Due to insufficient CPF retirement fund, Singaporean elderly are turning to crimes to get free lodging and food from the prison. According to state media Straits Times, the number of elderly prisoners above the age of 60 have doubled in the past 5 years from 359 at 2.8% of the prison population in 2012, to 651, or 5.3%,in 2016.
Some of the crimes featuring elderly that came out in the news in recent years are one where a 71-year-old man vandalised “return our CPF” message at various bus stops. Just last week, a 64-year-old elderly was charged for criminal misappropriation for stealing copper cables from his employer building to pay for his wife’s cancer treatment.
The Singapore Prison Service retrofitted 25 cells with mobility-aid features like handrails, grab bars, anti-slip flooring and nurse call help button. State media Straits Times however attributed the double in elderly inmates due to an ageing population.
In countries with high income inequality like United States, the poor and elderly often turn to prison to get free healthcare or escape from the exorbitant cost of living. Singapore’s GINI coefficient is higher than that of US, and there is no Minimum Wage. Singapore elderly typically work as security guards or cleaners and they earn as low as S$5 an hour on contract jobs with no medical or annual leaves benefits. In addition to exorbitant and rising medical costs, Singaporeans also do not have free access to their Medisave savings. It is hence becoming a trend that elderly commit a crime to get a regimented lifestyle in prison with three meals and healthcare taken care of than a life in extreme poverty on the Singapore streets.

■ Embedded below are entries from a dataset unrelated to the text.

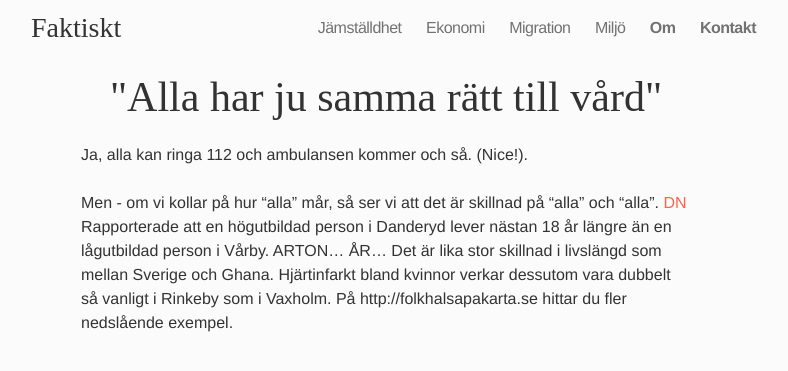
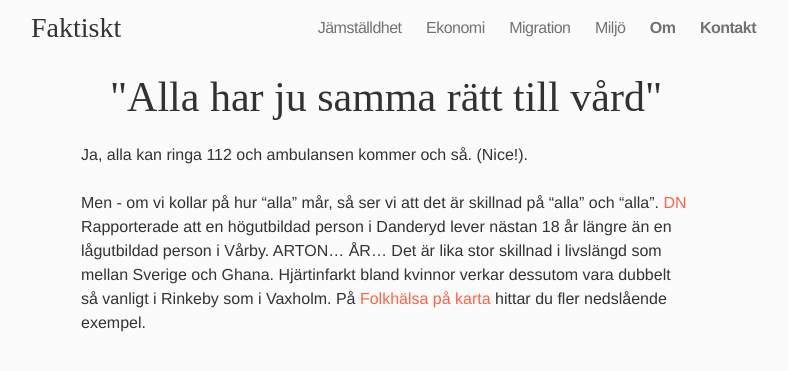
Before and after one commit to frigolitvarulv/faktiskt.github.io, a Jekyll site: the page built from ekonomi/det-finns-inget-klassamh-lle-i-sverige/alla-har-ju-samma-r-tt-till-v-rd.md, in a window 1280 px wide. Shown: the top 371 px of the page, without its empty margins (254-1042 px from the left). Built offline with Jekyll 4.4.1, drawn with Linux system fonts in a browser that asks for light colours; nearby versions of some CDN libraries; Markdown is read by kramdown in place of the engine named in the settings.

Commit message:
Updated alla-har-ju-samma-r-tt-till-v-rd.md

```diff
--- a/ekonomi/det-finns-inget-klassamh-lle-i-sverige/alla-har-ju-samma-r-tt-till-v-rd.md
+++ b/ekonomi/det-finns-inget-klassamh-lle-i-sverige/alla-har-ju-samma-r-tt-till-v-rd.md
@@ -8,4 +8,4 @@ sort: 2
 
 
 
-Ja, alla kan ringa 112 och ambulansen kommer och så. (Nice!). <br><br>Men - om vi kollar på hur "alla" mår, så ser vi att det är skillnad på "alla" och "alla". [DN](http://www.dn.se/sthlm/tunnelbanestationen-avslojar-din-halsa/) Rapporterade att en högutbildad person i Danderyd lever nästan 18 år längre än en lågutbildad person i Vårby. ARTON… ÅR… Det är lika stor skillnad i livslängd som mellan Sverige och Ghana. Hjärtinfarkt bland kvinnor verkar dessutom vara dubbelt så vanligt i Rinkeby som i Vaxholm. På http://folkhalsapakarta.se hittar du fler nedslående exempel.
+Ja, alla kan ringa 112 och ambulansen kommer och så. (Nice!). <br><br>Men - om vi kollar på hur "alla" mår, så ser vi att det är skillnad på "alla" och "alla". [DN](http://www.dn.se/sthlm/tunnelbanestationen-avslojar-din-halsa/) Rapporterade att en högutbildad person i Danderyd lever nästan 18 år längre än en lågutbildad person i Vårby. ARTON… ÅR… Det är lika stor skillnad i livslängd som mellan Sverige och Ghana. Hjärtinfarkt bland kvinnor verkar dessutom vara dubbelt så vanligt i Rinkeby som i Vaxholm. På [Folkhälsa på karta](http://folkhalsapakarta.se) hittar du fler nedslående exempel.
```
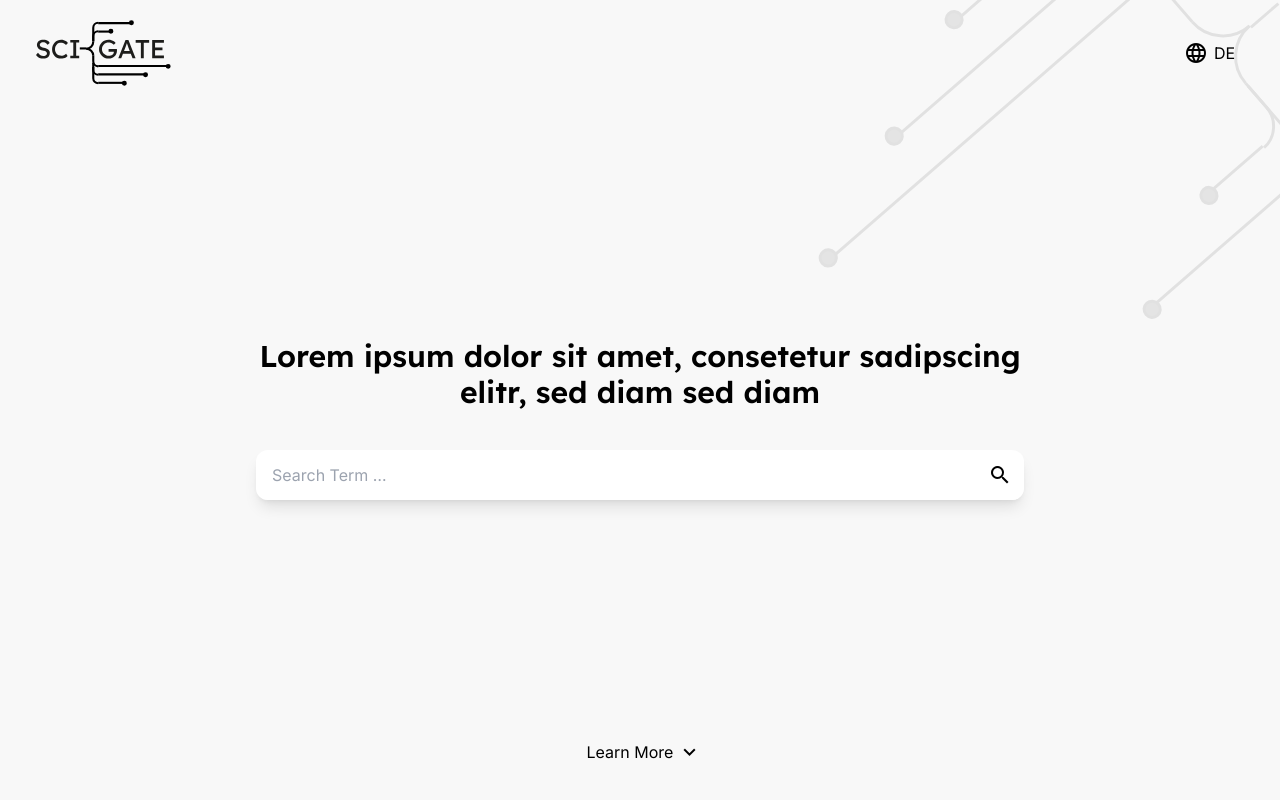
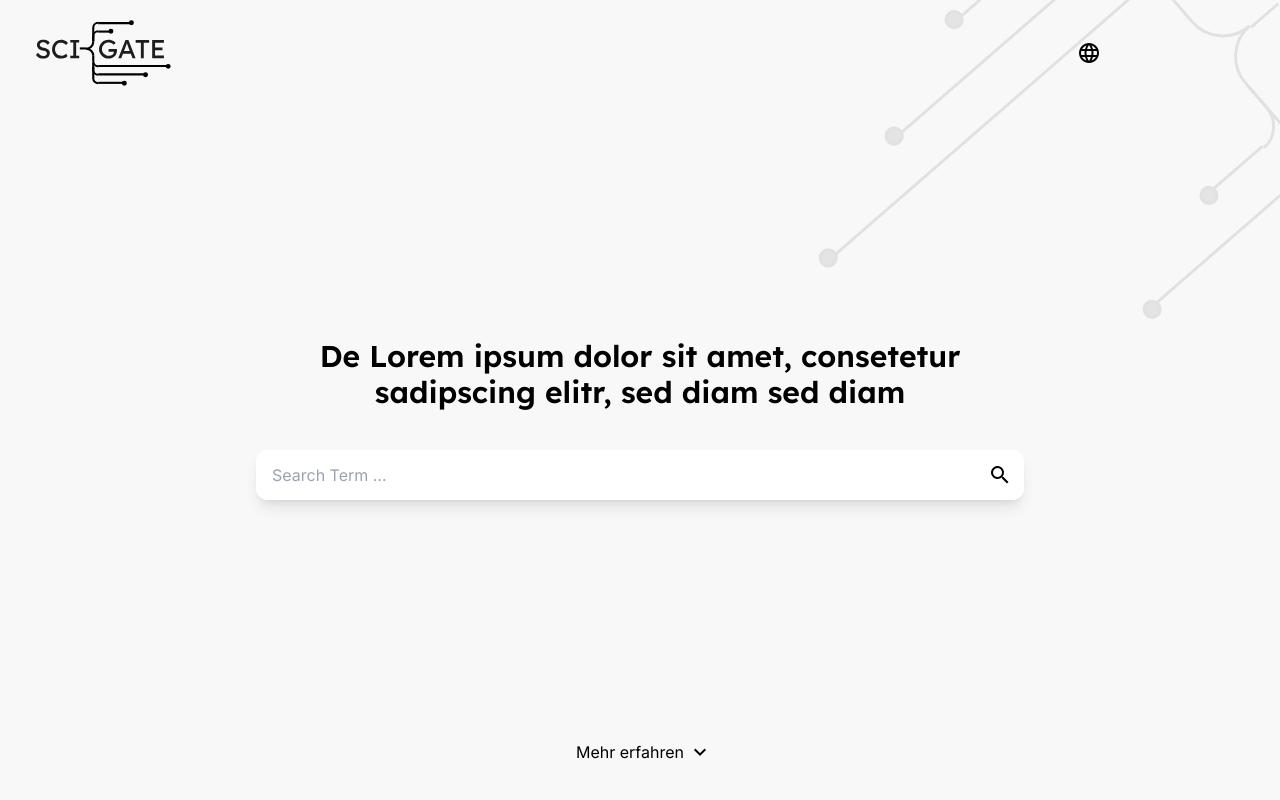
Before and after one commit to lehrstuhl-boente/scigate-ui-new, a Nuxt app: page / in a window 1280 px wide. Shown: the top 800 px of the page. Built offline with nearby package versions, Linux system fonts and the light colour scheme.

Commit message:
implement i18n

```diff
--- a/components/EngineCard.vue
+++ b/components/EngineCard.vue
@@ -1,6 +1,6 @@
 <template>
   <a :href="engine.url" target="_blank"
-    class="bg-white shadow-lg rounded-xl hover:shadow-xl hover:cursor-pointer hover:scale-105">
+    class="bg-white shadow-lg rounded-xl hover:shadow-xl hover:cursor-pointer hover:scale-105 active:scale-95">
     <div class="p-3">
       <div class="h-[50px] grid place-items-center">
         <img :src="`/engines/${engine.id}.${engine.imageFormat}`" :alt="`${engine.title} logo`" class="w-3/4"
--- a/components/LanguageSwitcher.vue
+++ b/components/LanguageSwitcher.vue
@@ -2,11 +2,24 @@
   <div class="flex items-center">
     <span class="material-icons-outlined mr-[-30px] z-10 pointer-events-none">language</span>
     <select
-      class="pl-9 p-2 appearance-none rounded-md z-0 bg-transparent hover:cursor-pointer hover:bg-gray-200 transition-default">
-      <option value="DE">DE</option>
-      <option value="EN">EN</option>
-      <option value="FR">FR</option>
-      <option value="IT">IT</option>
+      class="pl-9 p-2 appearance-none rounded-md z-0 bg-transparent hover:cursor-pointer hover:bg-gray-200 transition-default uppercase"
+      v-model="selected">
+      <option v-for="localeValue in availableLocales" :value="localeValue">{{ localeValue }}</option>
     </select>
   </div>
 </template>
+
+<script setup>
+const { locale, locales, setLocale } = useI18n();
+
+const availableLocales = computed(() => {
+  return (locales.value).filter(i => i.code !== locale.value);
+});
+
+
+
+const selected = ref(locale.value);
+watch(selected, (newValue) => {
+  setLocale(newValue);
+});
+</script>
--- a/components/MainFooter.vue
+++ b/components/MainFooter.vue
@@ -6,8 +6,8 @@
       <div class="text-white uppercase">
         <a href="#" class="hover:underline">Home</a> |
         <a href="#" class="hover:underline">About</a> |
-        <a href="#" class="hover:underline">Impressum</a> |
-        <a href="#" class="hover:underline">Datenschutz</a> |
+        <a href="#" class="hover:underline">{{ $t('imprint') }}</a> |
+        <a href="#" class="hover:underline">{{ $t('privacy') }}</a> |
         <a href="#" class="hover:underline">API Docs</a> |
         <a href="#" class="hover:underline">API</a>
       </div>
--- /dev/null
+++ b/i18n.config.ts
@@ -0,0 +1,16 @@
+import de from './locales/de.json';
+import fr from './locales/fr.json';
+import it from './locales/it.json';
+import en from './locales/en.json';
+
+export default defineI18nConfig(() => ({
+  legacy: false,
+  locale: 'de',
+  fallbackLocale: 'de',
+  messages: {
+    de,
+    fr,
+    it,
+    en,
+  },
+}));
--- a/layouts/start.vue
+++ b/layouts/start.vue
@@ -1,8 +1,8 @@
 <template>
   <div class="overflow-hidden relative">
-    <img src="/pattern.svg" alt="patter" class="absolute right-0 float-right translate-y-[-100px] translate-x-[40px]">
+    <img src="/pattern.svg" alt="patter"
+      class="absolute right-0 float-right translate-y-[-100px] translate-x-[40px] user-select-none"
+      style="user-drag: none;">
     <slot />
   </div>
 </template>
-
-<script setup></script>
--- /dev/null
+++ b/locales/de.json
@@ -0,0 +1,8 @@
+{
+  "headline": "De Lorem ipsum dolor sit amet, consetetur sadipscing elitr, sed diam sed diam",
+  "learnMore": "Mehr erfahren",
+  "searchEngines": "Search Engines",
+  "searchEnginesText": "Lorem ipsum dolor sit amet, consetetur sadipscing elitr, sed diam nonumy eirmod tempor invidunt ut labore et dolore magna aliquyam erat, sed diam voluptua. At vero eos et accusam et justo duo dolores et ea rebum.",
+  "imprint": "Impressum",
+  "privacy": "Datenschutz"
+}
--- /dev/null
+++ b/locales/en.json
@@ -0,0 +1,8 @@
+{
+  "headline": "En Lorem ipsum dolor sit amet, consetetur sadipscing elitr, sed diam sed diam",
+  "learnMore": "Learn More",
+  "searchEngines": "Search Engines",
+  "searchEnginesText": "Lorem ipsum dolor sit amet, consetetur sadipscing elitr, sed diam nonumy eirmod tempor invidunt ut labore et dolore magna aliquyam erat, sed diam voluptua. At vero eos et accusam et justo duo dolores et ea rebum.",
+  "imprint": "Imprint",
+  "privacy": "Privacy"
+}
--- /dev/null
+++ b/locales/fr.json
@@ -0,0 +1,8 @@
+{
+  "headline": "Fr Lorem ipsum dolor sit amet, consetetur sadipscing elitr, sed diam sed diam",
+  "learnMore": "En savoir plus",
+  "searchEngines": "Moteurs de recherche",
+  "searchEnginesText": "Lorem ipsum dolor sit amet, consetetur sadipscing elitr, sed diam nonumy eirmod tempor invidunt ut labore et dolore magna aliquyam erat, sed diam voluptua. At vero eos et accusam et justo duo dolores et ea rebum.",
+  "imprint": "Mentions légales",
+  "privacy": "Protection des données"
+}
--- /dev/null
+++ b/locales/it.json
@@ -0,0 +1,8 @@
+{
+  "headline": "It Lorem ipsum dolor sit amet, consetetur sadipscing elitr, sed diam sed diam",
+  "learnMore": "Scopri di più",
+  "searchEngines": "Motori di ricerca",
+  "searchEnginesText": "Lorem ipsum dolor sit amet, consetetur sadipscing elitr, sed diam nonumy eirmod tempor invidunt ut labore et dolore magna aliquyam erat, sed diam voluptua. At vero eos et accusam et justo duo dolores et ea rebum.",
+  "imprint": "Informazione Legale",
+  "privacy": "Protezione dati"
+}
--- a/nuxt.config.ts
+++ b/nuxt.config.ts
@@ -1,6 +1,6 @@
 // https://nuxt.com/docs/api/configuration/nuxt-config
 export default defineNuxtConfig({
-  modules: ['@nuxtjs/tailwindcss', '@pinia/nuxt', '@pinia-plugin-persistedstate/nuxt'],
+  modules: ['@nuxtjs/tailwindcss', '@pinia/nuxt', '@pinia-plugin-persistedstate/nuxt', '@nuxtjs/i18n'],
   ssr: false,
   app: {
     head: {
@@ -34,6 +34,10 @@ export default defineNuxtConfig({
   },
   pinia: {
     autoImports: ['defineStore', 'storeToRefs'],
+  },
+  i18n: {
+    locales: ['de', 'fr', 'it', 'en'],
+    defaultLocale: 'de',
   },
   tailwindcss: {
     config: {
--- a/package.json
+++ b/package.json
@@ -8,6 +8,7 @@
     "postinstall": "nuxt prepare"
   },
   "devDependencies": {
+    "@nuxtjs/i18n": "^8.0.0-beta.13",
     "@nuxtjs/tailwindcss": "^6.4.1",
     "@pinia-plugin-persistedstate/nuxt": "^1.0.0",
     "nuxt": "^3.2.2"
--- a/pages/index.vue
+++ b/pages/index.vue
@@ -8,7 +8,7 @@
       <div class="flex-1 flex items-center justify-center max-w-5xl w-full text-center mx-auto">
         <div>
           <h1 class="text-3xl text-center max-w-3xl">
-            Lorem ipsum dolor sit amet, consetetur sadipscing elitr, sed diam sed diam
+            {{ $t('headline') }}
           </h1>
           <SearchForm class="mt-10" />
         </div>
@@ -16,18 +16,15 @@
       <div class="flex justify-center mb-7">
         <a @click="scrollTo"
           class="flex items-center py-2 pl-3 pr-1 rounded-md hover:cursor-pointer hover:bg-gray-200 active:bg-gray-300">
-          Learn More
+          {{ $t('learnMore') }}
           <span class="material-icons-outlined ml-1">expand_more</span>
         </a>
       </div>
     </div>
     <div ref="learnMoreContainer" class="pt-5">
       <div class="max-w-5xl mx-auto">
-        <h2 class="text-3xl text-center my-5">Search Engines</h2>
-        <p class="max-w-3xl text-black/30 text-center mx-auto">
-          Lorem ipsum dolor sit amet, consetetur sadipscing elitr, sed diam nonumy eirmod tempor invidunt ut labore et
-          dolore magna aliquyam erat, sed diam voluptua. At vero eos et accusam et justo duo dolores et ea rebum.
-        </p>
+        <h2 class="text-3xl text-center my-5">{{ $t('searchEngines') }}</h2>
+        <p class="max-w-3xl text-black/30 text-center mx-auto">{{ $t('searchEnginesText') }}</p>
         <div class="mt-12 grid grid-cols-1 md:grid-cols-3 lg:grid-cols-4 gap-6">
           <EngineCard v-for="engine in engineStore.engines" :engine="engine" />
         </div>
```
Also changed, not shown: 1 other file (tests, documents, lock files or other folders).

Singapore’s CPF retirement payout has dwindled in value due to depression of interest rate by Prime Minister Lee Hsien Loong. The floor rate of 2.5% has been kept intact since Lee Hsien Loong took office in 2004 – coincidentally, his wife became CEO of Temasek Holdings, the sovereign wealth fund company managing CPF funds, in the same year.